During the week my wife bought a cup home which she proudly showed me was biodegradable because it was made from plants….
….I jumped immediately onto my soap box. Did she not know that despite the promise of biodegradability that this was only possible in industrial conditions and not just when laid on the ground?! Did she not know that these materials are not collected at the kerbside currently and as they are mistaken for plastics that are, they contaminate current recycling streams they have the potential to cause more of a problem than they are solving…??!!
As I gave my mini lecture to my wife and children across the breakfast bar, believing that this was information that they absolutely had to know, instead of the serious nodding of heads, or looks of relative shock that I expected, I instead saw smiling faces, and then a high five between my son and wife…”We got him!” It is comforting that my family know me so well, discomforting that I am so predictable.
By the way, if you don’t believe me, have a read of the link below and make up your own mind. There is of course a place for these materials, and they could well be the future, but questions of sustainibility – can we grow enough ‘plants’ to satisfy requirements, collection infrustructure – we still need to rely on people returning / collecting waste to be composted industrially, and of course cost – PLA is currently significantly more expensive than current similar material options, not to mention much harder to use, could all warrant a separate “thought.” https://www.naturalproductsglobal.com/environment/rapid-uptake-of-plastic-alternatives-could-increase-pollution-mps-warn/
This led to a conversation around the dinner table regarding the availability of recycling of the materials that Dad uses at work. How can a material that is THE most widely used plastic (Polypropylene) that is so easily recycled NOT be collected at the kerbside? Polypropylene manufacturers are screaming out for more recyclate, the market is there, and let’s be fair it all comes down to the mighty dollar.
It is great to hear celebrities in the week such as @LewisHamilton and Jason Mamoa who have the potential to influence huge numbers of people, raising awareness about climate change, but making sure that these people are properly informed before bemoaning plastics as a whole is vital. Lewis when you read this, call me, we’ll do lunch and debate plastics, and best of luck for the weekend and your 6th World title, #inspirational.
When I hear friends saying the same I ask what their motivation for their comments are? Is it because they think that it all ends up floating in the sea? Is it for reasons of climate change? It is clear the media pressure and social conscious is driving change without the longer term effects of that change (no proper infrustructure and information) being understood.
There are a lot of questions. There isn’t one answer. I don’t even think that there is ever a right answer either (and that doesn’t just apply to the Plastics Debate, but now I am getting a bit too deep and meaningful for a Friday.)

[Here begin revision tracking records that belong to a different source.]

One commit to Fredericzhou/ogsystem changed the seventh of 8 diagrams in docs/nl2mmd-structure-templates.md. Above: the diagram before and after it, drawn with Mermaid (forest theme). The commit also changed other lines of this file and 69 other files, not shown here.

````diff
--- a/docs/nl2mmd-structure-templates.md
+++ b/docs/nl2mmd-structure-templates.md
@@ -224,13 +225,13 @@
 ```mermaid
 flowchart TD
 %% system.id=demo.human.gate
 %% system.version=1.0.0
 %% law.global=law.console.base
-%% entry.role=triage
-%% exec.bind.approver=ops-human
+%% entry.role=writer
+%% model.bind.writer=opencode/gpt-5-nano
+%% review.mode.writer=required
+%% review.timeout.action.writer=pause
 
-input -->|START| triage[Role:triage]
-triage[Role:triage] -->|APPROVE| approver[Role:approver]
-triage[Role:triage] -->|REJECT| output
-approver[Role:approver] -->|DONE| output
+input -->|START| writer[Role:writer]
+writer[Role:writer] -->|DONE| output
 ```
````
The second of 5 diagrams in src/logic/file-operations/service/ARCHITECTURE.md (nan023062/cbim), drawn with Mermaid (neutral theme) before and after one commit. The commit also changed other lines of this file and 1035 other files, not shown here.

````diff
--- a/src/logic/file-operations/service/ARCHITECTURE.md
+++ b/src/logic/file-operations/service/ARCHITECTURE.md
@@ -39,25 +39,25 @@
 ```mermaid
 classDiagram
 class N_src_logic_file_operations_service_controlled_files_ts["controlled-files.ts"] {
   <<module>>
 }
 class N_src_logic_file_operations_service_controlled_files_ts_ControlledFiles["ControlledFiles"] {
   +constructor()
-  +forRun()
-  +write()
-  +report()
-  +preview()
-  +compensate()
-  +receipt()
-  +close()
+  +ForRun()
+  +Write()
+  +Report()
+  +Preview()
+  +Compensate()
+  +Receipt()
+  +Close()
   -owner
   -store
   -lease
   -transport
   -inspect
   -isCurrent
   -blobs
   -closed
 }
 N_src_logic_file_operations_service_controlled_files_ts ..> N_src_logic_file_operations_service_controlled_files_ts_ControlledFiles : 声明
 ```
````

Can we blame our local council for not collecting and recycling every ounce of waste that we produce? What responsibility do we have to reduce the amount of waste that we produce? What part do we as consumers play in identifying and properly disposing of our waste responsibly? As manufacturers what responsibility do we have to ensure that everything that goes out the door can be properly identified to help with the recycling process? The list goes on.
Coming up with sustainable, responsible alternative options for our current plastics, with the waste streams to deal with them, ensuring that we recycle wherever we can, and pressuring government to give us the information and infrustructure to do so… hang on, what am I saying this is politics and I think we might just have to tackle this problem on our own.
Have a listen from around 2 minutes 45 seconds, to 16 minutes of the link below when you can to hear how kerbside collection services vary from council to council. Shocking really that all this emphasis is being put on plastics when we are not even able to standardise and agree our recycling from council to council of even the most basic of items. It can’t be that hard can it??
At Ambro we recognise that plastic isn’t always the answer. Equally the alternatives that we are being asked for aren’t always either. Plastic in its various forms makes a huge amount of sense, and is often by far the most environmentally friendly option to produce and use. We (industry and consumers alike) have to take responsibility for the proper disposal and recycling of it. It is a team effort and not one person’s duty.
At Ambro we are able to produce products from Card Board as well as plastics, and we will be launching this offer officially in the coming weeks – so watch this space!
If you have any environmental concerns, or questions call me, and we can talk it through. I am not in to pressuring people to have what they don’t need. Used correctly and responsibly, thinking about the whole life cycle of a product, there is no reason for anything that we produce to end up in landfill, but we all have to want to make a change. There is no magic wand.
As before, if there are any questions or suggestions, you know where to find me.